He made lot of things....he had a vision, and europe lost a great man,IT took a fucking big coalition to defeat him .
>If you want something done right, you gotta do it yourself.
I see you conveniently hid the numbers
Are you Russian or German?
>The Enlightenment basically started in England
When did Voltaire, Rousseau, and Kant become English?
Neither. I just wanted to include the picture. My point was that Anglos act as if they did all the work fighting Napoleon when they actually made other countries (namely Prussia) do most of the fighting.
>When did Voltaire, Rousseau, and Kant become English?
All subversive according to Catholic decree. All of their rhetoric was imported from England. You really think a movement just happened to pop up in France and take out Catholic hegemony? Nothing just happens in politics—never.
>WE WUZ ENLIGHTENMENT THINKERS
"In the mid-18th century, Paris became the center of an explosion of philosophic and scientific activity challenging traditional doctrines and dogmas. The philosophic movement was led by Voltaire and Jean-Jacques Rousseau, who argued for a society based upon reason rather than faith and Catholic doctrine, for a new civil order based on natural law, and for science based on experiments and observation. The political philosopher Montesquieu introduced the idea of a separation of powers in a government, a concept which was enthusiastically adopted by the authors of the United States Constitution."
Enlightenment thinking went back to the Royal Institute and Freemasonry. Freemasonry and the "Enlightenment" are the same thing. The Bourbon Dynasty didn't just let English propaganda like Voltaire and Rousseau through the front door. Rather, it was all done surreptitiously via Beligian and Dutch lodges.
she even brought her lover along with her to italy after refusing to see him for months during his first major campaign, no one had the heart to tell him though, when he found out in egypt he took a mistress imediately, it was worse to be a cuckee rather then doing the cucking for a general in society at the time.
>He do not conquer England, do not conquer fertile Africa, and did attempt conquer snow desert of North Eurasia.
You are wrong on every account there
He built a fleet of flat-bottomed boats and made several invasion plans that were never realised
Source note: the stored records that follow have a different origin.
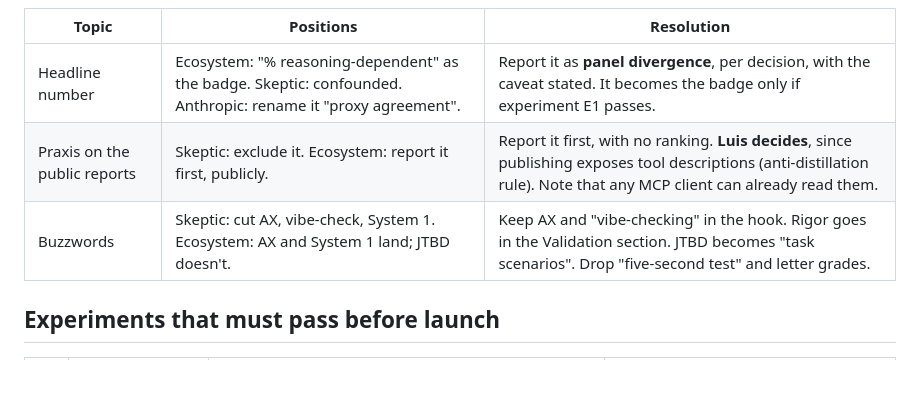
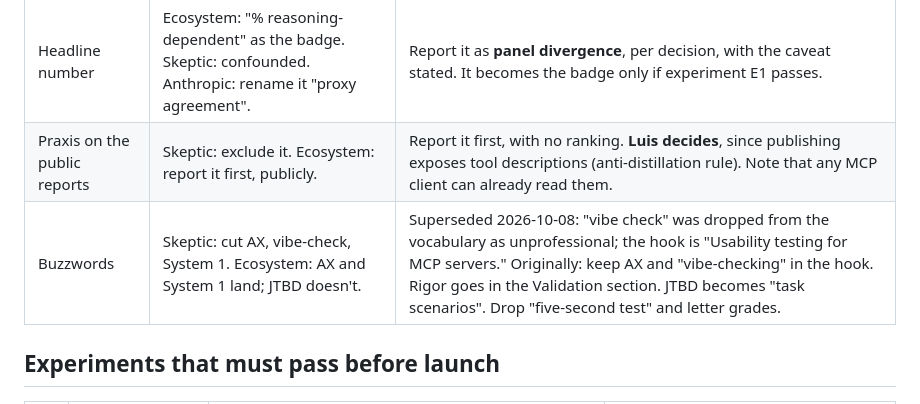
Before and after one commit to huayaney-exe/gutfeel, a Markdown page: docs/PANEL.md, the part around the change. Drawn GitHub-style; blank space fills up the shorter version.

```diff
--- a/docs/PANEL.md
+++ b/docs/PANEL.md
@@ -82,7 +82,7 @@ Sources are as the reviewers reported them. **Verify each one before citing it i
 |---|---|---|
 | Headline number | Ecosystem: "% reasoning-dependent" as the badge. Skeptic: confounded. Anthropic: rename it "proxy agreement". | Report it as **panel divergence**, per decision, with the caveat stated. It becomes the badge only if experiment E1 passes. |
 | Praxis on the public reports | Skeptic: exclude it. Ecosystem: report it first, publicly. | Report it first, with no ranking. **Luis decides**, since publishing exposes tool descriptions (anti-distillation rule). Note that any MCP client can already read them. |
-| Buzzwords | Skeptic: cut AX, vibe-check, System 1. Ecosystem: AX and System 1 land; JTBD doesn't. | Keep AX and "vibe-checking" in the hook. Rigor goes in the Validation section. JTBD becomes "task scenarios". Drop "five-second test" and letter grades. |
+| Buzzwords | Skeptic: cut AX, vibe-check, System 1. Ecosystem: AX and System 1 land; JTBD doesn't. | Superseded 2026-10-08: "vibe check" was dropped from the vocabulary as unprofessional; the hook is "Usability testing for MCP servers." Originally: keep AX and "vibe-checking" in the hook. Rigor goes in the Validation section. JTBD becomes "task scenarios". Drop "five-second test" and letter grades. |
 
 ## Experiments that must pass before launch
 
```
Also changed, not shown: README.md (+5 -5 lines), docs/assets/live.png, docs/assets/social-preview.png, 3 other files.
He conquered Egypt and almost Syria before returning to become first consul after the revolution
His goal was never to conquer, just to get Tsar Alexander to get back in his continental system
I don't know if I should laugh or hang myself.